TASK TO CARRY OUT
For each line below that holds the word "wikipedia", make a copy.

Front-end code edit data
▼

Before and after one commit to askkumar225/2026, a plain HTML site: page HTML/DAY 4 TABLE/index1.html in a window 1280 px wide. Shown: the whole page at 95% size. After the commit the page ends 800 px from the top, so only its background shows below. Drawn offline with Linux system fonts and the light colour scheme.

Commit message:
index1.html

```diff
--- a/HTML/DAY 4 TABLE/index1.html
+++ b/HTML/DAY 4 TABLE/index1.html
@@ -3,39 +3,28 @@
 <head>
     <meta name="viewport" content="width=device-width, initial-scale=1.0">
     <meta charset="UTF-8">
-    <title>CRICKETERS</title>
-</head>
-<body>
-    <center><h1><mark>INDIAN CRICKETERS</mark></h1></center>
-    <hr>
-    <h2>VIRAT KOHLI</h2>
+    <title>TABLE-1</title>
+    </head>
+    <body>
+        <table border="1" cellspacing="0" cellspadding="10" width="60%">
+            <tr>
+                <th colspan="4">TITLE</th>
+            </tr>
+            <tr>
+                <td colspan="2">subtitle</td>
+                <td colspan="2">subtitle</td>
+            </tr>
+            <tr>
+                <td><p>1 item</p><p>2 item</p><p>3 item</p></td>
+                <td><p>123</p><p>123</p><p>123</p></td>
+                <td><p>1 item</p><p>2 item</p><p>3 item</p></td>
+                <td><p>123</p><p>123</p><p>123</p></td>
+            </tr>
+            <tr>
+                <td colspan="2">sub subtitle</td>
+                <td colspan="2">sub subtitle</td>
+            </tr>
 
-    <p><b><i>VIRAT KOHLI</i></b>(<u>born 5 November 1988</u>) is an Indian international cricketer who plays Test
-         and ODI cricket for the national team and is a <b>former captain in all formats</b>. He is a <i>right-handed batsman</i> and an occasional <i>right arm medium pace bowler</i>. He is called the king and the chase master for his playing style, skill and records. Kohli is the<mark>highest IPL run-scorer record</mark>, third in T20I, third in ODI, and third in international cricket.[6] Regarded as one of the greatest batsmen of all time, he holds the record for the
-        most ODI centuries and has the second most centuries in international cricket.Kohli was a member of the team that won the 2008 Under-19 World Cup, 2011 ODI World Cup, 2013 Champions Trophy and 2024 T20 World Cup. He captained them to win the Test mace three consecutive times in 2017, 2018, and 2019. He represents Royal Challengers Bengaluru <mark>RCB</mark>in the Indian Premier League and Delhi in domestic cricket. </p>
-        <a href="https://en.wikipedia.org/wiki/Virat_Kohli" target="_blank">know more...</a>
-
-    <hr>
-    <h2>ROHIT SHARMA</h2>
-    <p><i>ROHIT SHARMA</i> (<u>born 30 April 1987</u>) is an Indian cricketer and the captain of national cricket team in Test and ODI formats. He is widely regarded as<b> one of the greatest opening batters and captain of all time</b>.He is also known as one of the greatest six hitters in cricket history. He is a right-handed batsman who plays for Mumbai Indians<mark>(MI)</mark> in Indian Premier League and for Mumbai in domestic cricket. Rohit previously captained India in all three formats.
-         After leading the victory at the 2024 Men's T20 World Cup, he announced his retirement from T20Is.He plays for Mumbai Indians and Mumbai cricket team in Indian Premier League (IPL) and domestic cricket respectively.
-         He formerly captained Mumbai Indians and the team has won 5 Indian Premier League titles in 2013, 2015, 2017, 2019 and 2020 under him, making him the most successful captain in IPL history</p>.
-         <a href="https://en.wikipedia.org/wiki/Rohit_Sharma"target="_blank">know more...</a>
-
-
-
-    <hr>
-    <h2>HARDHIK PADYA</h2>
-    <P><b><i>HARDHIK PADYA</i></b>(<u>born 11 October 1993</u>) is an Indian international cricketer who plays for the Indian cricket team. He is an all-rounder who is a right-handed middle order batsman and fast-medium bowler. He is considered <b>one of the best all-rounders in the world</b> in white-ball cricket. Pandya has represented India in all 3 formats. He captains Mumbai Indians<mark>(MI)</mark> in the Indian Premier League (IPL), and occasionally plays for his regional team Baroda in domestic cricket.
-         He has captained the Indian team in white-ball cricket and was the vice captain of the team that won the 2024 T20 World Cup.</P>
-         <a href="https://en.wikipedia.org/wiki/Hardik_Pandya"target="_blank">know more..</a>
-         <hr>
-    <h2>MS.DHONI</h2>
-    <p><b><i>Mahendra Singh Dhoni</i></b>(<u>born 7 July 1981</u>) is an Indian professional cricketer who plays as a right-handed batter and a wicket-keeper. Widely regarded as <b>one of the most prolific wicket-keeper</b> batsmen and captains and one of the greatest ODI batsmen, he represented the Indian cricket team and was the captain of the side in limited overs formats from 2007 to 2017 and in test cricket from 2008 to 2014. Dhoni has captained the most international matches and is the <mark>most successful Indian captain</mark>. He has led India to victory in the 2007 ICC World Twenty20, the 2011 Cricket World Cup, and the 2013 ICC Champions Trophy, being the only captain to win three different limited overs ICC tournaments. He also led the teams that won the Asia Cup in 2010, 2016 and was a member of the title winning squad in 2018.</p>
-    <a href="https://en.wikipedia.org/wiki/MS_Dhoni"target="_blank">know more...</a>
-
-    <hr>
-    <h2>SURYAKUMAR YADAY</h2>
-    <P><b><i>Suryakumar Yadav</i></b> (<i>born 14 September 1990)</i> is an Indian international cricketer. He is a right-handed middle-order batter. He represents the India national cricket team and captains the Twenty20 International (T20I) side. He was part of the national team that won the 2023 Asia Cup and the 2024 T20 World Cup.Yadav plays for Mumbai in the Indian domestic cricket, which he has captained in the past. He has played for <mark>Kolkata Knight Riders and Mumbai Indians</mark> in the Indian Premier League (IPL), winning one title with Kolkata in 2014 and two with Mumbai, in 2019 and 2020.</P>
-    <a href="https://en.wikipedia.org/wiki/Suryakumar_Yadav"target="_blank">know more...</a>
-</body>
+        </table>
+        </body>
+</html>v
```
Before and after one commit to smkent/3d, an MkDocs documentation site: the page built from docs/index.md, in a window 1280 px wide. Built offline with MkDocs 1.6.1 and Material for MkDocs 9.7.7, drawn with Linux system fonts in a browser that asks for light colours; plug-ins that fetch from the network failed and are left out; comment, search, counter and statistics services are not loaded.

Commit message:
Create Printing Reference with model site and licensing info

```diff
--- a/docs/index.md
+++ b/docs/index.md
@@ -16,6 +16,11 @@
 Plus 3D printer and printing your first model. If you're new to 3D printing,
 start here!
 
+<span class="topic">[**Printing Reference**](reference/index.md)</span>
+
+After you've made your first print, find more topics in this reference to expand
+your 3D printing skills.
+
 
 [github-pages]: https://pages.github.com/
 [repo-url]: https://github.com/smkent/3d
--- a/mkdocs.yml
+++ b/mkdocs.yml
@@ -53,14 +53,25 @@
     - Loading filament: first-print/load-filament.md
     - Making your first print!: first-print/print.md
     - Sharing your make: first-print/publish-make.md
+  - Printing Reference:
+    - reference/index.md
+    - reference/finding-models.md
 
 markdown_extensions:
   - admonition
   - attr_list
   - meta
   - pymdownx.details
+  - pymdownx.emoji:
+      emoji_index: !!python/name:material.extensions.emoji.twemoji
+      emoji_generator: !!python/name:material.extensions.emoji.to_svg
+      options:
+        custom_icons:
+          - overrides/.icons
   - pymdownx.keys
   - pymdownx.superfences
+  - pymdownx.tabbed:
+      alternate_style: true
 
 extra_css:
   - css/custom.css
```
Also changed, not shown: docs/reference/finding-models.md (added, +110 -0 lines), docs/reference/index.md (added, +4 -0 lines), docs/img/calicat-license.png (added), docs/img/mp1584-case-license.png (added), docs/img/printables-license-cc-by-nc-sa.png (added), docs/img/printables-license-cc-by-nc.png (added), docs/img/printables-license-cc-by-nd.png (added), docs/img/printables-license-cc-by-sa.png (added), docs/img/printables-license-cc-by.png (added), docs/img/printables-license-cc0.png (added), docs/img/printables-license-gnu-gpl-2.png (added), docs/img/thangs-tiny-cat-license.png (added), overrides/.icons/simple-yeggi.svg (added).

▲

RESPONSE FOR THIS EXERCISE
-        <a href="https://en.wikipedia.org/wiki/Virat_Kohli" target="_blank">know more...</a>
-         <a href="https://en.wikipedia.org/wiki/Rohit_Sharma"target="_blank">know more...</a>
-         <a href="https://en.wikipedia.org/wiki/Hardik_Pandya"target="_blank">know more..</a>
-    <a href="https://en.wikipedia.org/wiki/MS_Dhoni"target="_blank">know more...</a>
-    <a href="https://en.wikipedia.org/wiki/Suryakumar_Yadav"target="_blank">know more...</a>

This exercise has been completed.